It's time to go back to the basics. What does a program need to function, and how can we accomplish what a program needs to do without obstructing the original intent?
For a word processor, most people need the means to type words and then spell check them. Perhaps even the spell checking is a bit overrated these days; just open up Firefox and dump the text into an empty blog entry window. Right click and correct as necessary. Slowly doing this will help users remember what words they spelled wrong throughout and consider finding ways of rectifying the issue.
Modern word processors are constantly trying to help and in the process only get in your way. They try to complete words and sentences, and force you to remember how to cancel their helpfulness. They underline phrases that are technically correct grammatically.
The function of a text program is not to help a user type text. It is there to allow a user to type text. It is a means to do so; a place for people to put notes, words and ideas. Computers are notorious for trying to help their human masters; they're infamously terrible at it. If there's anything that I've seen after using Windows for a pair of years and assisting the users around me, it's that their highest ranked annoyances were usually related to the computer trying to do something for them.
The reason for this is the constant upward struggle software will continue to have. Profit must be made for a program to be worth creating. Profit will not be created from programs that have no viable or visible improvements over its predecessor.
Marketing has suffocated large chunks of this; it has convinced users that buying this new thing will grant users this new feature that will change the way they use their software. The only thing I did with the new version of Windows was curse louder, but that's just me.
This is why I prefer Linux and its ecosystem. There's no necessary drive to create new products, features or needless mascots. Capitalism has not corrupted it yet. Rather, the project is free to continue improving, standing or stagnating at its will.
You will find hundreds of programs in the Linux and open source world that have not changed in years. These are your treasures. From each distribution (and on several Mac sites too, for those of you who like that sort of thing) you can find these stone pillars that have not moved, and will not move from their relatively featureless repertoire - again, compared to the marketing ZING of its competitors, where such is required.

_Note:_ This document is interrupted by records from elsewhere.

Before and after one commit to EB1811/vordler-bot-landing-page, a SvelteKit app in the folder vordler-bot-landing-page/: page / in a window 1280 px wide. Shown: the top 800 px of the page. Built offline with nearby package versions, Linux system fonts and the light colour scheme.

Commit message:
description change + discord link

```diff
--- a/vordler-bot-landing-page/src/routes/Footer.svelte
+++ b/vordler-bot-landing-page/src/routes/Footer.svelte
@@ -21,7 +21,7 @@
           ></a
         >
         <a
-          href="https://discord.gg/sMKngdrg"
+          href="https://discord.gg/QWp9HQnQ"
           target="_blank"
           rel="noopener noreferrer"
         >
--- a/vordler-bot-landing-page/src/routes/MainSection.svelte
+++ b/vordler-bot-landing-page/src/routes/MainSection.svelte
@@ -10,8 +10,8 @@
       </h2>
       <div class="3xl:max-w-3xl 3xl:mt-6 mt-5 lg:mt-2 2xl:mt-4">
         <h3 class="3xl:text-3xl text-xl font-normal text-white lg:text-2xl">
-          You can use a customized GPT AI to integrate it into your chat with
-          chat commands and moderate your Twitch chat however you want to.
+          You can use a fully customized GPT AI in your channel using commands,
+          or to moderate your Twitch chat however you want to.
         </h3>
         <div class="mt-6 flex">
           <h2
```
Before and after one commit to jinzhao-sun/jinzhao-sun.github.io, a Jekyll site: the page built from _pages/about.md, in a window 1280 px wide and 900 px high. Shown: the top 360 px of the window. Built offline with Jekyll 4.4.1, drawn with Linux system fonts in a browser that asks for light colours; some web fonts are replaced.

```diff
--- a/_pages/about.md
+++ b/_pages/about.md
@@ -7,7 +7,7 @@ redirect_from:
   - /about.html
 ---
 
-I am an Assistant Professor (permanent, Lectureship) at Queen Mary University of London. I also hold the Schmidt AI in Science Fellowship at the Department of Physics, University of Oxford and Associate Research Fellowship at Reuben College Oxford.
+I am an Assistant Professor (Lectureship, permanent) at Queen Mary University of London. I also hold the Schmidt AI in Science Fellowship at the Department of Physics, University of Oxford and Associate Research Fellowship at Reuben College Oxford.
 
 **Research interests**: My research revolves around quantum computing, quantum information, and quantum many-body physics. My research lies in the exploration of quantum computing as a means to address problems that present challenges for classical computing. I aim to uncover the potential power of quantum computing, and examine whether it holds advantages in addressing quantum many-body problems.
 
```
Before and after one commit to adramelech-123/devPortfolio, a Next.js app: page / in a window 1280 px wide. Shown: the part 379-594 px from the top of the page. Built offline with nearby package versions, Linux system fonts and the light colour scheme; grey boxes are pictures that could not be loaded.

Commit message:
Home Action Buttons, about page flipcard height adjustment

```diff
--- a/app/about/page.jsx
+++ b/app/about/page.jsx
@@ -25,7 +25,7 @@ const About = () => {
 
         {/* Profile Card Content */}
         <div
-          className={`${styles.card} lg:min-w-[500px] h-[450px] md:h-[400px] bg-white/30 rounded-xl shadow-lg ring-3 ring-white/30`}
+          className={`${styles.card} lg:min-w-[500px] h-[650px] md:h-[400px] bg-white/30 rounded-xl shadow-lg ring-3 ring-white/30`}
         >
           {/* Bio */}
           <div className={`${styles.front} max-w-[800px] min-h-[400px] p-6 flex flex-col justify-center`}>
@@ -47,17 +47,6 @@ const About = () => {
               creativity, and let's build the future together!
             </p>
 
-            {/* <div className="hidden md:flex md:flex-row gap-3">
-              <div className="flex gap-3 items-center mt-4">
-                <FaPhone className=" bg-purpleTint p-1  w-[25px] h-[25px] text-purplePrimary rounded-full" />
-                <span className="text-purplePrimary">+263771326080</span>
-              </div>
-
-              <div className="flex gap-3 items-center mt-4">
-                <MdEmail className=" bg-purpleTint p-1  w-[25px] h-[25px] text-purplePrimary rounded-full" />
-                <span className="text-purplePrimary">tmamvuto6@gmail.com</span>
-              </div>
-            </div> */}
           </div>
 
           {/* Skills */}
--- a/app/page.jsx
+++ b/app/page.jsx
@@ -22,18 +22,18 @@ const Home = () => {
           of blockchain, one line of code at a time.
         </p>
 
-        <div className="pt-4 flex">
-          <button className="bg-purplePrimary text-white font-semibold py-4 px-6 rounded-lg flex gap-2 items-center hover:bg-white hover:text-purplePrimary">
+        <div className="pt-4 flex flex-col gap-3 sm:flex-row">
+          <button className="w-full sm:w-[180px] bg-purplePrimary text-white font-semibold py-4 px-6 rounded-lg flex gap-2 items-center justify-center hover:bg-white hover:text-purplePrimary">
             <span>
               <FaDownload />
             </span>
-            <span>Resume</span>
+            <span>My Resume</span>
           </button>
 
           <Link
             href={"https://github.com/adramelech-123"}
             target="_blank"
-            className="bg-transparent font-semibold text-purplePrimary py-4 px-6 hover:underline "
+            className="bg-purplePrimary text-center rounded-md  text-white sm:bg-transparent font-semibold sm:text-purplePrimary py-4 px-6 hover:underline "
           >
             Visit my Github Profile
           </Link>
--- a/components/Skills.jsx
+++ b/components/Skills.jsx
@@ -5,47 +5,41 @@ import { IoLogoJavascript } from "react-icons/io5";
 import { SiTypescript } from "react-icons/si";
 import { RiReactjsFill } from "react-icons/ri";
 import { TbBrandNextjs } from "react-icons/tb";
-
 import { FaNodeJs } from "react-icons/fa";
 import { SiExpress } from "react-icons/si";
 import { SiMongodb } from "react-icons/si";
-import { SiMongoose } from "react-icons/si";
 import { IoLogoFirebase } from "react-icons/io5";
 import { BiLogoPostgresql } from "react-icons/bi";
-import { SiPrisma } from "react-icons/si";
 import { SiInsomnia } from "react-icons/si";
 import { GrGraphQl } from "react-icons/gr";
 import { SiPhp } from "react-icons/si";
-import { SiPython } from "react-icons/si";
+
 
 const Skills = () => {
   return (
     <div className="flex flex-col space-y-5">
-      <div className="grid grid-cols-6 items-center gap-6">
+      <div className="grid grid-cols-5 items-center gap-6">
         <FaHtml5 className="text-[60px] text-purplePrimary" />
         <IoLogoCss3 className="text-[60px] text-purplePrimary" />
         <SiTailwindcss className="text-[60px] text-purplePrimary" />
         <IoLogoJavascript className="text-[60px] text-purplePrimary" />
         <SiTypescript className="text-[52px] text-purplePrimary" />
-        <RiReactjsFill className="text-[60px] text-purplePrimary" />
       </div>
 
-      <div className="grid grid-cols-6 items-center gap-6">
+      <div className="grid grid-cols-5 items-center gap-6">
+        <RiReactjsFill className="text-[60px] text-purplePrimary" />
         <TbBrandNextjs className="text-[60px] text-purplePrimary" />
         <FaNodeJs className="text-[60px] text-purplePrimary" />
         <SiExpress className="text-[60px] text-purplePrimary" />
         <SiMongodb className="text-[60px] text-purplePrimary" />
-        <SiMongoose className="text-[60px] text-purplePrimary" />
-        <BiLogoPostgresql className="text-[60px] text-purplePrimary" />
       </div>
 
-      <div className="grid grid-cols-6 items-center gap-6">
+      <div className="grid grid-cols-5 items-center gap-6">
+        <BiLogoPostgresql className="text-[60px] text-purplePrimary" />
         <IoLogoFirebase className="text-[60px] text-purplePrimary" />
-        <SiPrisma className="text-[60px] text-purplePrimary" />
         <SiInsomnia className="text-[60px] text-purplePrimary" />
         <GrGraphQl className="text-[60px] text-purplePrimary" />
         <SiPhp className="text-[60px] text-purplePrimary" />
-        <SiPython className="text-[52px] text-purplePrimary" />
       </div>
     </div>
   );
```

Each day the simple programs work like they did the day before, and each day I am happy. All is well in my Linux installation.